> [Exercise description]:
Restate the entries word for word and skip every image.

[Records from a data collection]
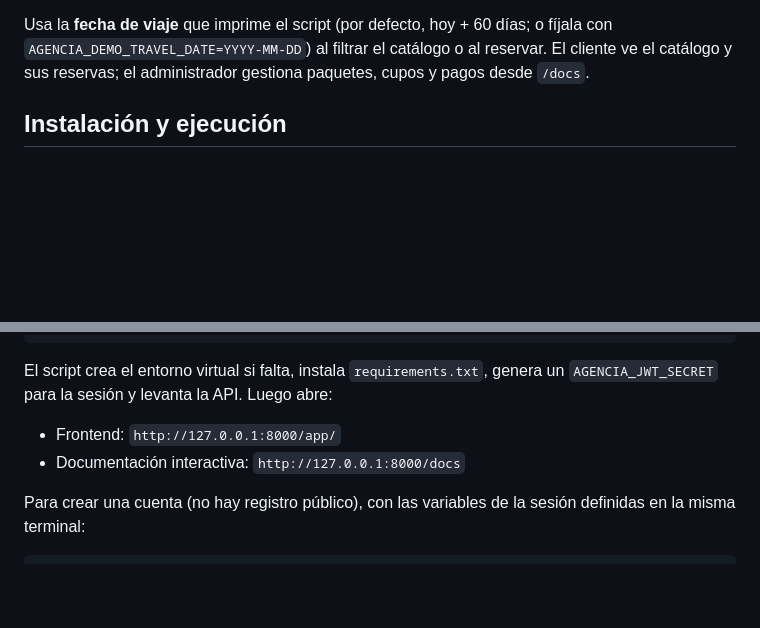
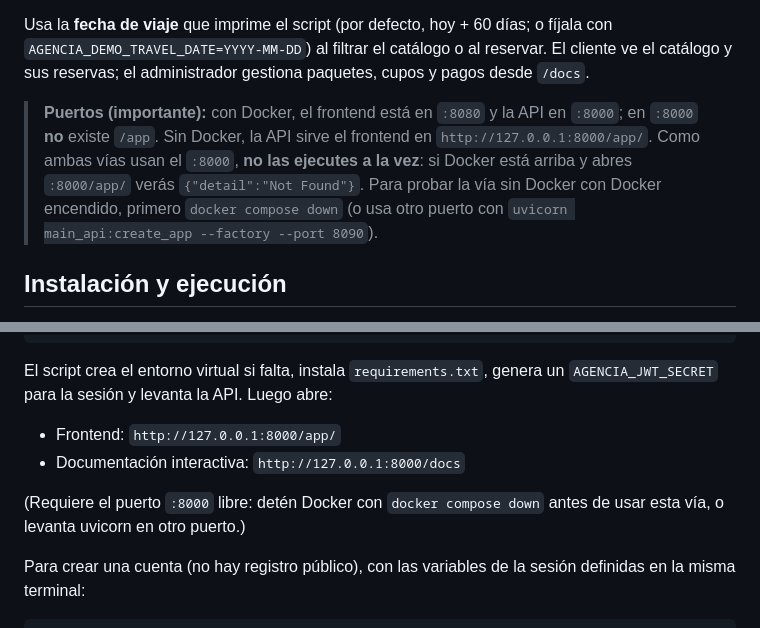
Before and after one commit to lutrizarom-spec/Agencia_Viajes-bluezons, a Markdown page: README.md, 2 parts joined by grey strips. Rendered like a GitHub page; blank space fills up the shorter version.

Commit message:
docs: clarify Docker vs no-Docker ports in the evaluator guide

```diff
--- a/README.md
+++ b/README.md
@@ -43,6 +43,14 @@ Usa la **fecha de viaje** que imprime el script (por defecto, hoy + 60 días;
 o fíjala con `AGENCIA_DEMO_TRAVEL_DATE=YYYY-MM-DD`) al filtrar el catálogo o al
 reservar. El cliente ve el catálogo y sus reservas; el administrador gestiona
 paquetes, cupos y pagos desde `/docs`.
+
+> **Puertos (importante):** con Docker, el frontend está en `:8080` y la API en
+> `:8000`; en `:8000` **no** existe `/app`. Sin Docker, la API sirve el frontend en
+> `http://127.0.0.1:8000/app/`. Como ambas vías usan el `:8000`, **no las ejecutes
+> a la vez**: si Docker está arriba y abres `:8000/app/` verás
+> `{"detail":"Not Found"}`. Para probar la vía sin Docker con Docker encendido,
+> primero `docker compose down` (o usa otro puerto con
+> `uvicorn main_api:create_app --factory --port 8090`).
 
 ## Instalación y ejecución
 
@@ -590,6 +598,9 @@ El script crea el entorno virtual si falta, instala `requirements.txt`, genera u
 - Frontend: `http://127.0.0.1:8000/app/`
 - Documentación interactiva: `http://127.0.0.1:8000/docs`
 
+(Requiere el puerto `:8000` libre: detén Docker con `docker compose down` antes
+de usar esta vía, o levanta uvicorn en otro puerto.)
+
 Para crear una cuenta (no hay registro público), con las variables de la sesión
 definidas en la misma terminal:
 
```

> [The answer]:
Before and after one commit to lutrizarom-spec/Agencia_Viajes-bluezons, a Markdown page: README.md, 2 parts joined by grey strips. Rendered like a GitHub page; blank space fills up the shorter version.

Commit message:
docs: clarify Docker vs no-Docker ports in the evaluator guide

```diff
--- a/README.md
+++ b/README.md
@@ -43,6 +43,14 @@ Usa la **fecha de viaje** que imprime el script (por defecto, hoy + 60 días;
 o fíjala con `AGENCIA_DEMO_TRAVEL_DATE=YYYY-MM-DD`) al filtrar el catálogo o al
 reservar. El cliente ve el catálogo y sus reservas; el administrador gestiona
 paquetes, cupos y pagos desde `/docs`.
+
+> **Puertos (importante):** con Docker, el frontend está en `:8080` y la API en
+> `:8000`; en `:8000` **no** existe `/app`. Sin Docker, la API sirve el frontend en
+> `http://127.0.0.1:8000/app/`. Como ambas vías usan el `:8000`, **no las ejecutes
+> a la vez**: si Docker está arriba y abres `:8000/app/` verás
+> `{"detail":"Not Found"}`. Para probar la vía sin Docker con Docker encendido,
+> primero `docker compose down` (o usa otro puerto con
+> `uvicorn main_api:create_app --factory --port 8090`).
 
 ## Instalación y ejecución
 
@@ -590,6 +598,9 @@ El script crea el entorno virtual si falta, instala `requirements.txt`, genera u
 - Frontend: `http://127.0.0.1:8000/app/`
 - Documentación interactiva: `http://127.0.0.1:8000/docs`
 
+(Requiere el puerto `:8000` libre: detén Docker con `docker compose down` antes
+de usar esta vía, o levanta uvicorn en otro puerto.)
+
 Para crear una cuenta (no hay registro público), con las variables de la sesión
 definidas en la misma terminal:
 
```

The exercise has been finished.